[Opening Available data section]
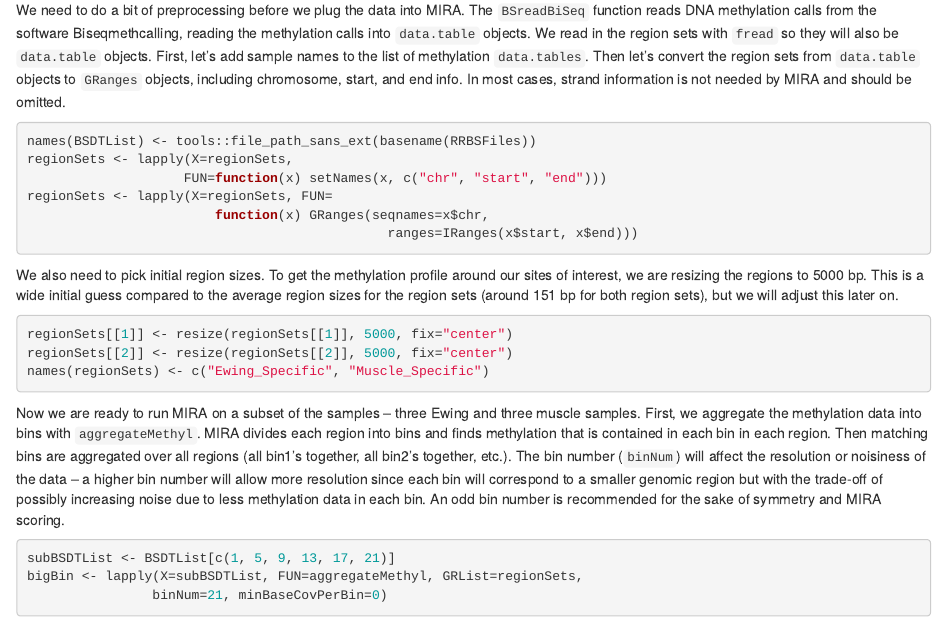
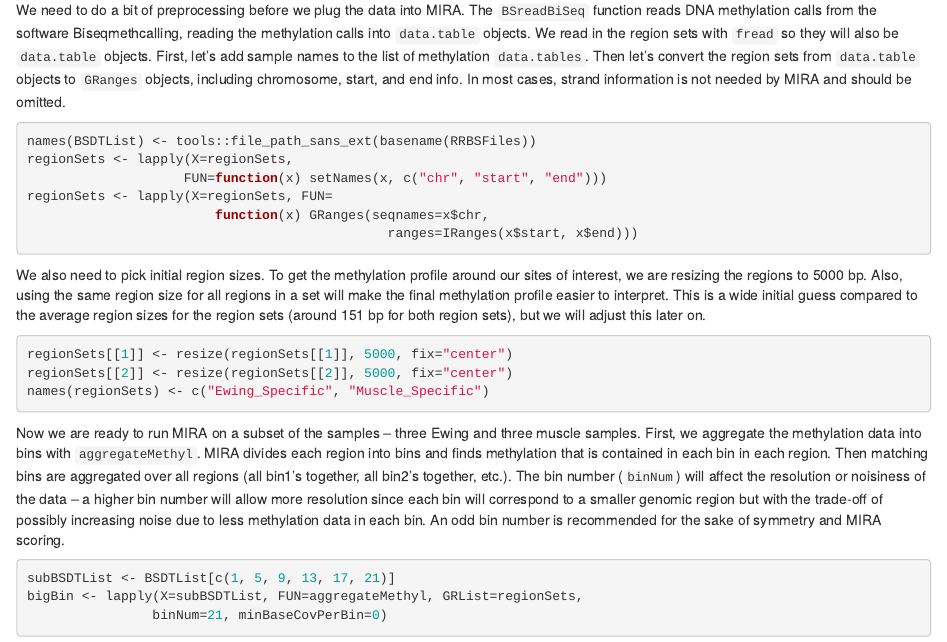
Before and after one commit to databio/MIRA, an R Markdown document (vignettes/BiologicalApplication.Rmd): the page in a window 1100 px wide, from 1480 px down. Rendered offline with R 4.5, knitr and Pandoc, with nearby package versions; drawn as R Markdown's standard HTML page in place of the format the file asks for; some code elsewhere in the file could not run offline; common packages that the code uses without loading them are loaded.

Commit message:
Clarification about consistent region sizes and update example syntax

````diff
--- a/vignettes/BiologicalApplication.Rmd
+++ b/vignettes/BiologicalApplication.Rmd
@@ -79,7 +79,7 @@ regionSets <- lapply(X=regionSets, FUN=
                                               ranges=IRanges(x$start, x$end)))
 ```
 
-We also need to pick initial region sizes. To get the methylation profile around our sites of interest, we are resizing the regions to 5000 bp. This is a wide initial guess compared to the average region sizes for the region sets (around 151 bp for both region sets), but we will adjust this later on.
+We also need to pick initial region sizes. To get the methylation profile around our sites of interest, we are resizing the regions to 5000 bp. Also, using the same region size for all regions in a set will make the final methylation profile easier to interpret. This is a wide initial guess compared to the average region sizes for the region sets (around 151 bp for both region sets), but we will adjust this later on.
 
 ```{r, eval=FALSE}
 regionSets[[1]] <- resize(regionSets[[1]], 5000, fix="center")
````
Also changed, not shown: R/binning_aggregation.R (+1 -2 lines), R/plotting.R (+1 -3 lines), vignettes/GettingStarted.Rmd (+1 -1 lines).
[Closing Available data section]
Each record should be copied exactly, and each image left out.

→ Task solution
Before and after one commit to databio/MIRA, an R Markdown document (vignettes/BiologicalApplication.Rmd): the page in a window 1100 px wide, from 1480 px down. Rendered offline with R 4.5, knitr and Pandoc, with nearby package versions; drawn as R Markdown's standard HTML page in place of the format the file asks for; some code elsewhere in the file could not run offline; common packages that the code uses without loading them are loaded.

Commit message:
Clarification about consistent region sizes and update example syntax

````diff
--- a/vignettes/BiologicalApplication.Rmd
+++ b/vignettes/BiologicalApplication.Rmd
@@ -79,7 +79,7 @@ regionSets <- lapply(X=regionSets, FUN=
                                               ranges=IRanges(x$start, x$end)))
 ```
 
-We also need to pick initial region sizes. To get the methylation profile around our sites of interest, we are resizing the regions to 5000 bp. This is a wide initial guess compared to the average region sizes for the region sets (around 151 bp for both region sets), but we will adjust this later on.
+We also need to pick initial region sizes. To get the methylation profile around our sites of interest, we are resizing the regions to 5000 bp. Also, using the same region size for all regions in a set will make the final methylation profile easier to interpret. This is a wide initial guess compared to the average region sizes for the region sets (around 151 bp for both region sets), but we will adjust this later on.
 
 ```{r, eval=FALSE}
 regionSets[[1]] <- resize(regionSets[[1]], 5000, fix="center")
````
Also changed, not shown: R/binning_aggregation.R (+1 -2 lines), R/plotting.R (+1 -3 lines), vignettes/GettingStarted.Rmd (+1 -1 lines).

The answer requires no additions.